■ Supplied entries

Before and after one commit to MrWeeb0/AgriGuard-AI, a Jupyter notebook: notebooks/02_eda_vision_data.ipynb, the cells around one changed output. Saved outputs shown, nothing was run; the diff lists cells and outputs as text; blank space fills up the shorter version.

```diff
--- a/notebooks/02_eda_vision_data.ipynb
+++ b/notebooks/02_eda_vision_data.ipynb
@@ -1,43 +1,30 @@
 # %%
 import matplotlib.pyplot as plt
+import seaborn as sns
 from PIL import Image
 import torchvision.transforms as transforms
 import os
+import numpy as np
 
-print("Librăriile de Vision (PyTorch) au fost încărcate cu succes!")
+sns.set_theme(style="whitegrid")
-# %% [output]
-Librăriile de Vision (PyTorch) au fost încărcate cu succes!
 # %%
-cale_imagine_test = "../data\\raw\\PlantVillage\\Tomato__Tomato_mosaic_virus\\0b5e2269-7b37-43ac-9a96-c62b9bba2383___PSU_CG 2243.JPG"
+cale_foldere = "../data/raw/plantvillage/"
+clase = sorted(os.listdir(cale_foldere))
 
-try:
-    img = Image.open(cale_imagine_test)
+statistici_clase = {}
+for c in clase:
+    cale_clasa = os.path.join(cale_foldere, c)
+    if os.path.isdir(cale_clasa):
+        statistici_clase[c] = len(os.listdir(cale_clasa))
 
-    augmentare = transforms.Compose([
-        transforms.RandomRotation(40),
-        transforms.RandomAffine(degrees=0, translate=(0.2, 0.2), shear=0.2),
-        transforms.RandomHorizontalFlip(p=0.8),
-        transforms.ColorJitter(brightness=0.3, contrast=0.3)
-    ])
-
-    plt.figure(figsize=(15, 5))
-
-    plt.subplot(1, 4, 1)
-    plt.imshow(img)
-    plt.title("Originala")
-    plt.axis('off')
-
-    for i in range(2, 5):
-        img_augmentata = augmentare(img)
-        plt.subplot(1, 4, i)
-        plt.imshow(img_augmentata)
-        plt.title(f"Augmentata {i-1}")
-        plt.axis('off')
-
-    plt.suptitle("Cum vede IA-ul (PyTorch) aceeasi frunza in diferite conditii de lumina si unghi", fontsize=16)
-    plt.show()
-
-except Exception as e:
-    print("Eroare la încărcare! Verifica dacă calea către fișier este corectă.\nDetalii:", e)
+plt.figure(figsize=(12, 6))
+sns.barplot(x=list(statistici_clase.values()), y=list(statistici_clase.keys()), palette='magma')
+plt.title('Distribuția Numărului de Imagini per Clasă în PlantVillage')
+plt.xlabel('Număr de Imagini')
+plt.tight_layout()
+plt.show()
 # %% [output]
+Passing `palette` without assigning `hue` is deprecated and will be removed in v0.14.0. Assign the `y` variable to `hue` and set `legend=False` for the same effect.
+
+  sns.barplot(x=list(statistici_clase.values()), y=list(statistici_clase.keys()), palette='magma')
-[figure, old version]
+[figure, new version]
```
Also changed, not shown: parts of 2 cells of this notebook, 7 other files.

■ Problem details
Reprint the complete listing exactly.

■ Problem solution
Before and after one commit to MrWeeb0/AgriGuard-AI, a Jupyter notebook: notebooks/02_eda_vision_data.ipynb, the cells around one changed output. Saved outputs shown, nothing was run; the diff lists cells and outputs as text; blank space fills up the shorter version.

```diff
--- a/notebooks/02_eda_vision_data.ipynb
+++ b/notebooks/02_eda_vision_data.ipynb
@@ -1,43 +1,30 @@
 # %%
 import matplotlib.pyplot as plt
+import seaborn as sns
 from PIL import Image
 import torchvision.transforms as transforms
 import os
+import numpy as np
 
-print("Librăriile de Vision (PyTorch) au fost încărcate cu succes!")
+sns.set_theme(style="whitegrid")
-# %% [output]
-Librăriile de Vision (PyTorch) au fost încărcate cu succes!
 # %%
-cale_imagine_test = "../data\\raw\\PlantVillage\\Tomato__Tomato_mosaic_virus\\0b5e2269-7b37-43ac-9a96-c62b9bba2383___PSU_CG 2243.JPG"
+cale_foldere = "../data/raw/plantvillage/"
+clase = sorted(os.listdir(cale_foldere))
 
-try:
-    img = Image.open(cale_imagine_test)
+statistici_clase = {}
+for c in clase:
+    cale_clasa = os.path.join(cale_foldere, c)
+    if os.path.isdir(cale_clasa):
+        statistici_clase[c] = len(os.listdir(cale_clasa))
 
-    augmentare = transforms.Compose([
-        transforms.RandomRotation(40),
-        transforms.RandomAffine(degrees=0, translate=(0.2, 0.2), shear=0.2),
-        transforms.RandomHorizontalFlip(p=0.8),
-        transforms.ColorJitter(brightness=0.3, contrast=0.3)
-    ])
-
-    plt.figure(figsize=(15, 5))
-
-    plt.subplot(1, 4, 1)
-    plt.imshow(img)
-    plt.title("Originala")
-    plt.axis('off')
-
-    for i in range(2, 5):
-        img_augmentata = augmentare(img)
-        plt.subplot(1, 4, i)
-        plt.imshow(img_augmentata)
-        plt.title(f"Augmentata {i-1}")
-        plt.axis('off')
-
-    plt.suptitle("Cum vede IA-ul (PyTorch) aceeasi frunza in diferite conditii de lumina si unghi", fontsize=16)
-    plt.show()
-
-except Exception as e:
-    print("Eroare la încărcare! Verifica dacă calea către fișier este corectă.\nDetalii:", e)
+plt.figure(figsize=(12, 6))
+sns.barplot(x=list(statistici_clase.values()), y=list(statistici_clase.keys()), palette='magma')
+plt.title('Distribuția Numărului de Imagini per Clasă în PlantVillage')
+plt.xlabel('Număr de Imagini')
+plt.tight_layout()
+plt.show()
 # %% [output]
+Passing `palette` without assigning `hue` is deprecated and will be removed in v0.14.0. Assign the `y` variable to `hue` and set `legend=False` for the same effect.
+
+  sns.barplot(x=list(statistici_clase.values()), y=list(statistici_clase.keys()), palette='magma')
-[figure, old version]
+[figure, new version]
```
Also changed, not shown: parts of 2 cells of this notebook, 7 other files.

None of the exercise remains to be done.